(Source material Opens)

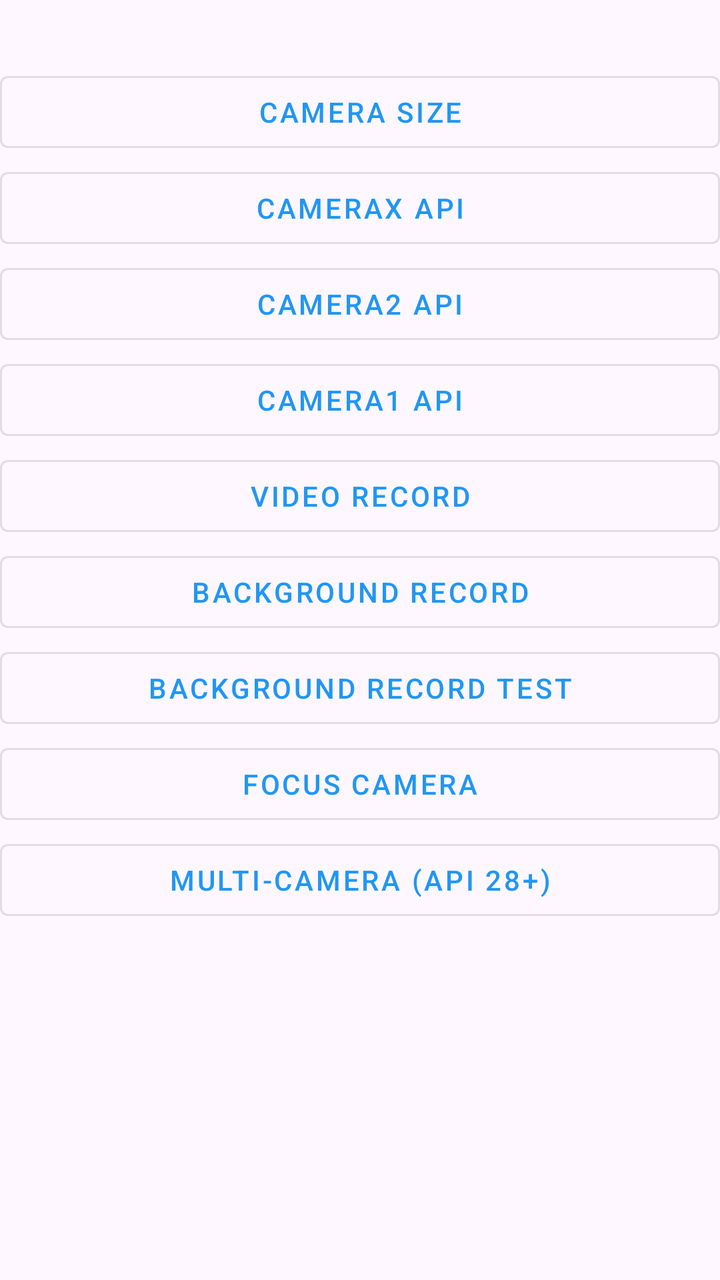
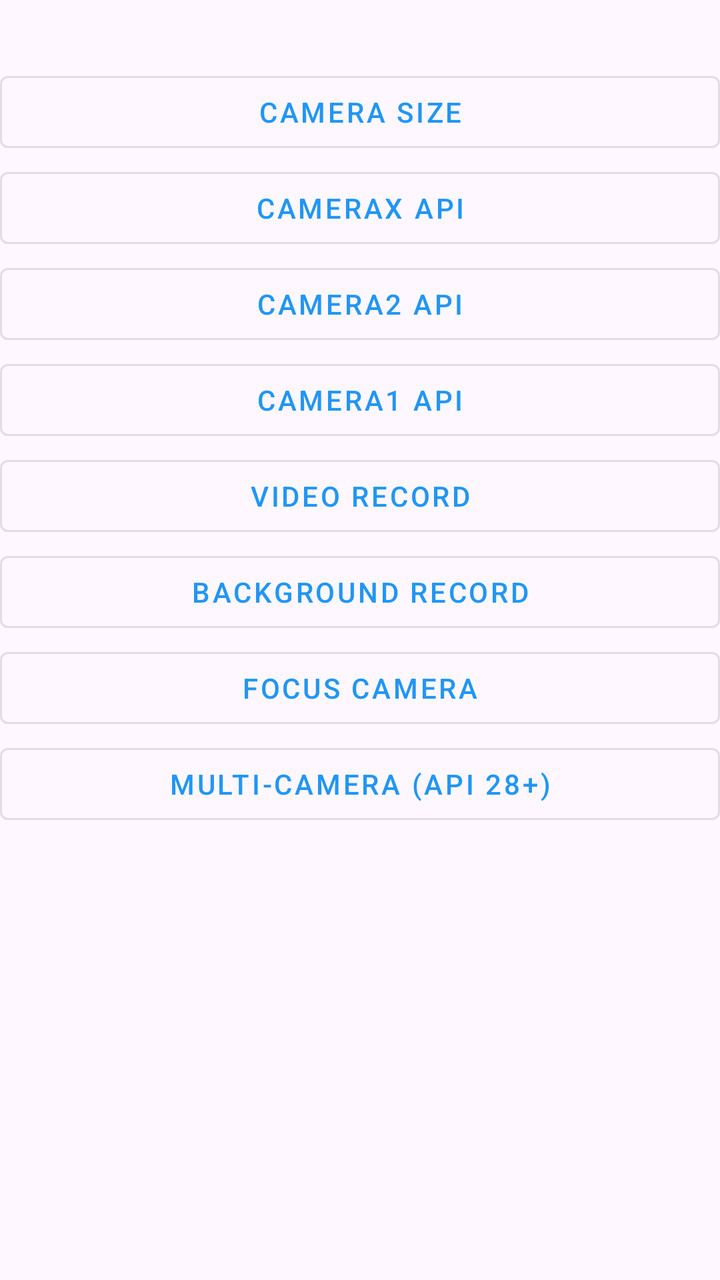

An Android layout rendered at two revisions. The XML below is the earlier revision; the diff shows what the commit changed to produce the second picture.
<!-- AndroidManifest.xml: application theme Theme.MyCamera -->
<!-- res/layout/act_main.xml -->
<?xml version="1.0" encoding="utf-8"?>
<androidx.constraintlayout.widget.ConstraintLayout xmlns:android="http://schemas.android.com/apk/res/android"
    xmlns:app="http://schemas.android.com/apk/res-auto"
    xmlns:tools="http://schemas.android.com/tools"
    android:id="@+id/main"
    android:layout_width="match_parent"
    android:layout_height="match_parent"
    tools:context=".MainAct">

    <androidx.core.widget.NestedScrollView
        android:layout_width="match_parent"
        android:layout_height="match_parent">
        <LinearLayout
            android:layout_width="match_parent"
            android:layout_height="match_parent"
            android:orientation="vertical">

            <TextView
                android:visibility="gone"
                android:id="@+id/titleTextView"
                android:layout_width="match_parent"
                android:layout_height="wrap_content"
                android:text="My Camera App"
                android:textSize="24sp"
                android:textStyle="bold"
                app:layout_constraintTop_toTopOf="parent"
                app:layout_constraintStart_toStartOf="parent"
                app:layout_constraintEnd_toEndOf="parent"/>

            <Button
                android:id="@+id/camera_size"
                android:layout_width="match_parent"
                android:layout_height="wrap_content"
                android:text="Camera Size"
                app:layout_constraintTop_toBottomOf="@id/titleTextView"
                app:layout_constraintStart_toStartOf="parent"
                app:layout_constraintEnd_toEndOf="parent"
                android:layout_marginTop="32dp"
                style="@style/Widget.MaterialComponents.Button.OutlinedButton"/>

            <Button
                android:id="@+id/camera_x"
                android:layout_width="match_parent"
                android:layout_height="wrap_content"
                android:text="CameraX API"
                app:layout_constraintTop_toBottomOf="@id/camera_size"
                app:layout_constraintStart_toStartOf="parent"
                app:layout_constraintEnd_toEndOf="parent"
                style="@style/Widget.MaterialComponents.Button.OutlinedButton"/>

            <Button
                android:id="@+id/camera2_api"
                android:layout_width="match_parent"
                android:layout_height="wrap_content"
                android:text="Camera2 API"
                app:layout_constraintTop_toBottomOf="@id/camera_x"
                app:layout_constraintStart_toStartOf="parent"
                app:layout_constraintEnd_toEndOf="parent"
                style="@style/Widget.MaterialComponents.Button.OutlinedButton"/>

            <Button
                android:id="@+id/camera_api"
                android:layout_width="match_parent"
                android:layout_height="wrap_content"
                android:text="Camera1 API"
                app:layout_constraintTop_toBottomOf="@id/camera2_api"
                app:layout_constraintStart_toStartOf="parent"
                app:layout_constraintEnd_toEndOf="parent"
                style="@style/Widget.MaterialComponents.Button.OutlinedButton"/>

            <Button
                android:id="@+id/video_record_button"
                android:layout_width="match_parent"
                android:layout_height="wrap_content"
                android:text="@string/video_record"
                app:layout_constraintTop_toBottomOf="@id/camera_api"
                app:layout_constraintStart_toStartOf="parent"
                app:layout_constraintEnd_toEndOf="parent"
                style="@style/Widget.MaterialComponents.Button.OutlinedButton"/>



            <Button
                android:id="@+id/background_record"
                android:layout_width="match_parent"
                android:layout_height="wrap_content"
                android:text="@string/background_record"
                app:layout_constraintTop_toBottomOf="@id/video_record_button"
                app:layout_constraintStart_toStartOf="parent"
                app:layout_constraintEnd_toEndOf="parent"
                style="@style/Widget.MaterialComponents.Button.OutlinedButton"/>

            <Button
                android:id="@+id/background_record_test"
                android:layout_width="match_parent"
                android:layout_height="wrap_content"
                android:text="Background Record Test"
                app:layout_constraintTop_toBottomOf="@id/background_record"
                app:layout_constraintStart_toStartOf="parent"
                app:layout_constraintEnd_toEndOf="parent"
                style="@style/Widget.MaterialComponents.Button.OutlinedButton"/>
            
            <Button
                android:id="@+id/focus_camera_button"
                android:layout_width="match_parent"
                android:layout_height="wrap_content"
                android:text="Focus Camera"
                app:layout_constraintTop_toBottomOf="@id/background_record_test"
                app:layout_constraintStart_toStartOf="parent"
                app:layout_constraintEnd_toEndOf="parent"
                style="@style/Widget.MaterialComponents.Button.OutlinedButton"/>
            
            <Button
                android:id="@+id/multi_camera_button"
                android:layout_width="match_parent"
                android:layout_height="wrap_content"
                android:text="Multi-Camera (API 28+)"
                app:layout_constraintTop_toBottomOf="@id/focus_camera_button"
                app:layout_constraintStart_toStartOf="parent"
                app:layout_constraintEnd_toEndOf="parent"
                style="@style/Widget.MaterialComponents.Button.OutlinedButton"/>
            
        </LinearLayout>
    </androidx.core.widget.NestedScrollView>
</androidx.constraintlayout.widget.ConstraintLayout>
<!-- resources referenced by this layout -->
<resources>
  <string name="background_record">Background Record</string>
  <string name="video_record">Video Record</string>
  <style name="Theme.MyCamera" parent="Base.Theme.MyCamera" />
  <style name="Base.Theme.MyCamera" parent="Theme.Material3.DayNight.NoActionBar">
          
          <item name="colorPrimary">@color/camera_primary</item>
          <item name="colorPrimaryDark">@color/camera_primary_dark</item>
          <item name="colorAccent">@color/camera_accent</item>
  
          
          <item name="android:windowFullscreen">true</item>
          <item name="android:windowContentOverlay">@null</item>
          <item name="android:windowTranslucentStatus">true</item>
          <item name="android:windowTranslucentNavigation">true</item>
  
          
          <item name="android:keepScreenOn">true</item>
      </style>
  <color name="camera_primary">#2196F3</color>
  <color name="camera_primary_dark">#1976D2</color>
  <color name="camera_accent">#FF4081</color>
</resources>

<!-- the commit's change to res/layout/act_main.xml (unified diff, before → after) -->
@@ -91,6 +91,7 @@
                 style="@style/Widget.MaterialComponents.Button.OutlinedButton"/>
 
             <Button
+                android:visibility="gone"
                 android:id="@+id/background_record_test"
                 android:layout_width="match_parent"
                 android:layout_height="wrap_content"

(Source material Closes)

## Try it
Once you have found every line above holding the word "titleTextView", copy those lines.

## Reply to the exercise
                android:id="@+id/titleTextView"
                app:layout_constraintTop_toBottomOf="@id/titleTextView"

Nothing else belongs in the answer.